The first entrée is consumed with the experience of loss. The second course includes sharing experiences and thoughts on the death of a significant other.
The conversation topics — or entrées — will change at each death café. But each event, held at Victoria’s Church of Truth as part of a global network of death cafés, shares the theme of mortality.
“It’s part of an international movement to stop disowning death by talking about it publicly,” said organizer Don Morris, who calls himself a death activist. “Just getting together and talking about life and death with different people is very liberating.”
London’s Jon Underwood began building a network of “death cafés” in 2011, modelling them on the “cafés mortels” pioneered by Swiss sociologist Bernard Crettaz. Cafés mortels and death cafés have been held in several cities around the world, from Paris and Lisbon to Columbus, Ohio, Tucson, Arizona, and Ann Arbor, Michigan. The first LGBT-specific death café was held in Ohio this September.
According to DeathCafe.com, the objective is “to increase awareness of death with a view to helping people make the most of their [finite] lives.”
Although expressions of grief are welcome, this is not a group counselling session, Morris said. It’s about sharing thoughts and experiences of death in a comfortable, confidential setting. Conversation at the non-denominational Church of Truth last week was punctuated with live musical performances of songs like Leonard Cohen’s Hallelujah.
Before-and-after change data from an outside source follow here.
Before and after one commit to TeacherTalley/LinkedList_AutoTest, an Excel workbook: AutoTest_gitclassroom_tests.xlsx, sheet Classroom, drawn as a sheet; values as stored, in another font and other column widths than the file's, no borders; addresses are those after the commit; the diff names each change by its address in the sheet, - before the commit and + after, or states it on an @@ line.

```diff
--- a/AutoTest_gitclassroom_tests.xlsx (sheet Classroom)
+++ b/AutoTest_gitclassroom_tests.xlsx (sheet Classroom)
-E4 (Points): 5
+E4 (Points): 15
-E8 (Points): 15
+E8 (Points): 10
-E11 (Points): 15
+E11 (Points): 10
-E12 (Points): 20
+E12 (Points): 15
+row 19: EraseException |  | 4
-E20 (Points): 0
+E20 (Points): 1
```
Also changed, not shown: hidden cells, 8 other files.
And participants were free to help themselves to tea, coffee and a potluck buffet.
“We work at making the atmosphere drop-dead special,” said Morris, who has dedicated his life to death since losing his father when he was five.
“I was protected from my own grief because of my particular background.”
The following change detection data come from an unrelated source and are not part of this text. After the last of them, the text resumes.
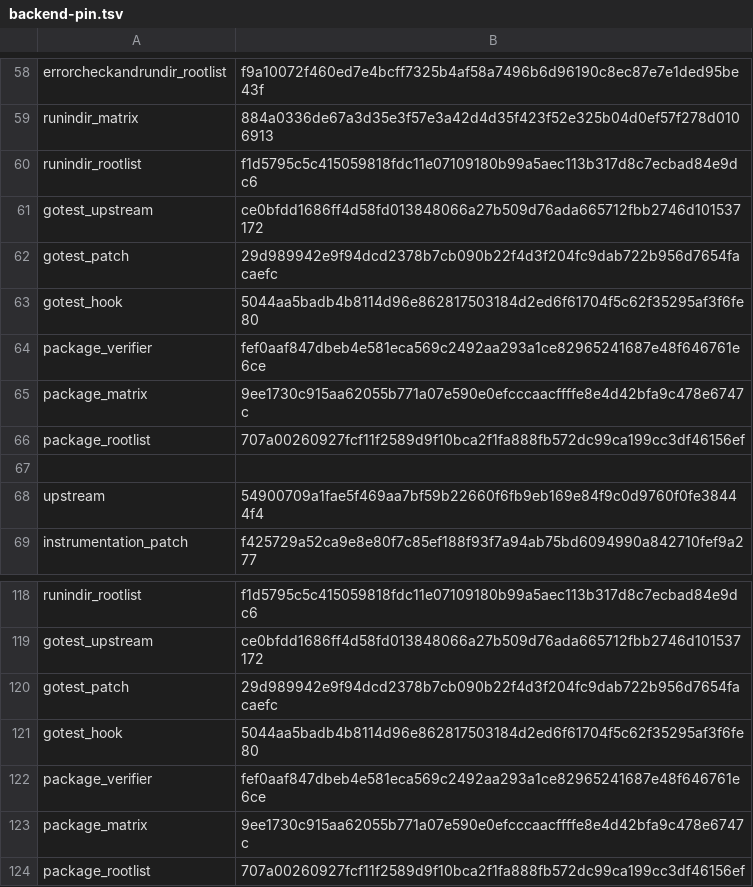
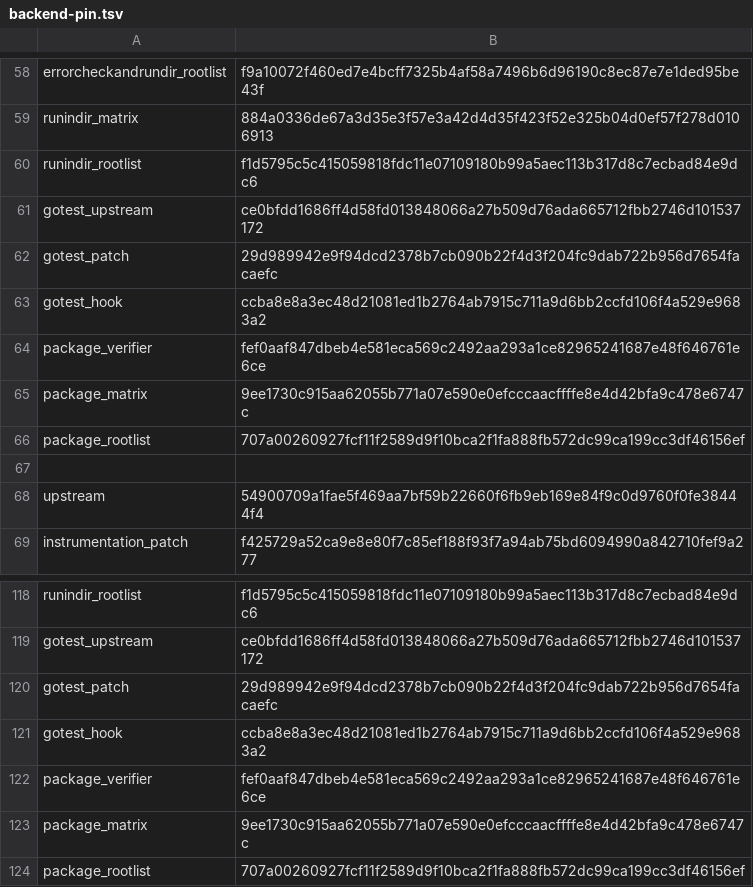
Before and after one commit to qiangli/bashpp-tests, a TSV file: tools/upstream-harness/backend-pin.tsv, drawn as a sheet; only a part is shown, gaps mark what is left out.

Commit message:
go-backend: the overlay JSON opens {"Replace":{ — the awk emitter printed the pairs without it (cmd/go: invalid character ':' after top-level value); simulated end to end; pin updated
Sprint: #162
Story: S162.0
Story-ID: cda64bde8fea

```diff
--- a/tools/upstream-harness/backend-pin.tsv
+++ b/tools/upstream-harness/backend-pin.tsv
@@ -62,3 +62,3 @@ gotest_upstream	ce0bfdd1686ff4d58fd013848066a27b509d76ada665712fbb2746d101537172
 gotest_patch	29d989942e9f94dcd2378b7cb090b22f4d3f204fc9dab722b956d7654facaefc
-gotest_hook	5044aa5badb4b8114d96e862817503184d2ed6f61704f5c62f35295af3f6fe80
+gotest_hook	ccba8e8a3ec48d21081ed1b2764ab7915c711a9d6bb2ccfd106f4a529e9683a2
 package_verifier	fef0aaf847dbeb4e581eca569c2492aa293a1ce82965241687e48f646761e6ce
@@ -120,3 +120,3 @@ gotest_upstream	ce0bfdd1686ff4d58fd013848066a27b509d76ada665712fbb2746d101537172
 gotest_patch	29d989942e9f94dcd2378b7cb090b22f4d3f204fc9dab722b956d7654facaefc
-gotest_hook	5044aa5badb4b8114d96e862817503184d2ed6f61704f5c62f35295af3f6fe80
+gotest_hook	ccba8e8a3ec48d21081ed1b2764ab7915c711a9d6bb2ccfd106f4a529e9683a2
 package_verifier	fef0aaf847dbeb4e581eca569c2492aa293a1ce82965241687e48f646761e6ce
```
Also changed, not shown: 1 other file.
He called his family Freudian — they believed children should be protected from negative feelings. The children did not attend their father’s funeral and were never asked how they felt.
It led him to spend 13 years as a funeral director in his 20s and 30s, as well as volunteering as a deputy coroner in Los Angeles, he said. Later, he trained as a hospital chaplain and worked as a psychotherapist specializing in grief-related issues.
“I’ve had a very interesting life, pursuing this,” he said. “Death keeps on waking me up to living. It’s quite the paradox between life and death; it’s beautiful.”
Morris also served as Canada’s first outreach director for the Green Burial Council of North America, which certified the Woodlands at Royal Oak Burial Park in Saanich as the first municipal green burial ground in the country.
Natural or green burial means human remains are returned to the earth to decompose naturally, without embalming, and wrapped in a shroud or placed in a fully biodegradable casket or alternative container.
More recently, he’s defining a new role for himself.
“My heart is really in supporting people at the end of their life and dying,” he said. “So I’m reinventing myself as an end-of-life coach.”
Participants, who were promised confidentiality from organizers, reported varied experiences.
“I really didn’t know what to expect,” said one woman. “It’s very interesting because in relating your thoughts, experiences — whatever — I think you’ll find many people are the same. It just doesn’t happen in social company. So this was lovely and easy.”
Another woman said the death café was a safe setting to explore upsetting feelings. She cried when she shared with her group her fears of losing a friend.
“I realized there was something that was bothering me. But in this very nurturing environment, I was able to speak about it.”
Participants were also invited to write any painful memory, emotion or thought that arose on a piece of paper. The papers were burned in a clay urn at the end of the discussions.
“So there’s this ritual of letting go through writing and burning this thing,” Morris said. “I’m trying to make it as healing as possible.”
The church plans to host monthly death cafés as part of its Oneness Wednesday series for the next six months. And the model is already spreading.
One attendee at last week’s event who heard of it for the first time that day said he now plans to replicate the model in Courtenay in the new year. Dale Presly is a hypnotherapist who hosts similar workshops as a volunteer with hospice.
“People are dying anyway, but we don’t often get together to discuss our shared experiences,” Presly said.
“I think that’s really what it’s all about, is sharing your experience and realizing you’re not alone. And when you know you’re not alone, the fear drops. And when the fear drops, then everything changes. That part, alone, is so gratifying to see.”
Morris also said that if there is enough demand, he would like to bring it to other venues around Victoria — from community centres to other churches and schools.
“My intuition tells me the culture is hungry for this,” he said.
© Copyright 2013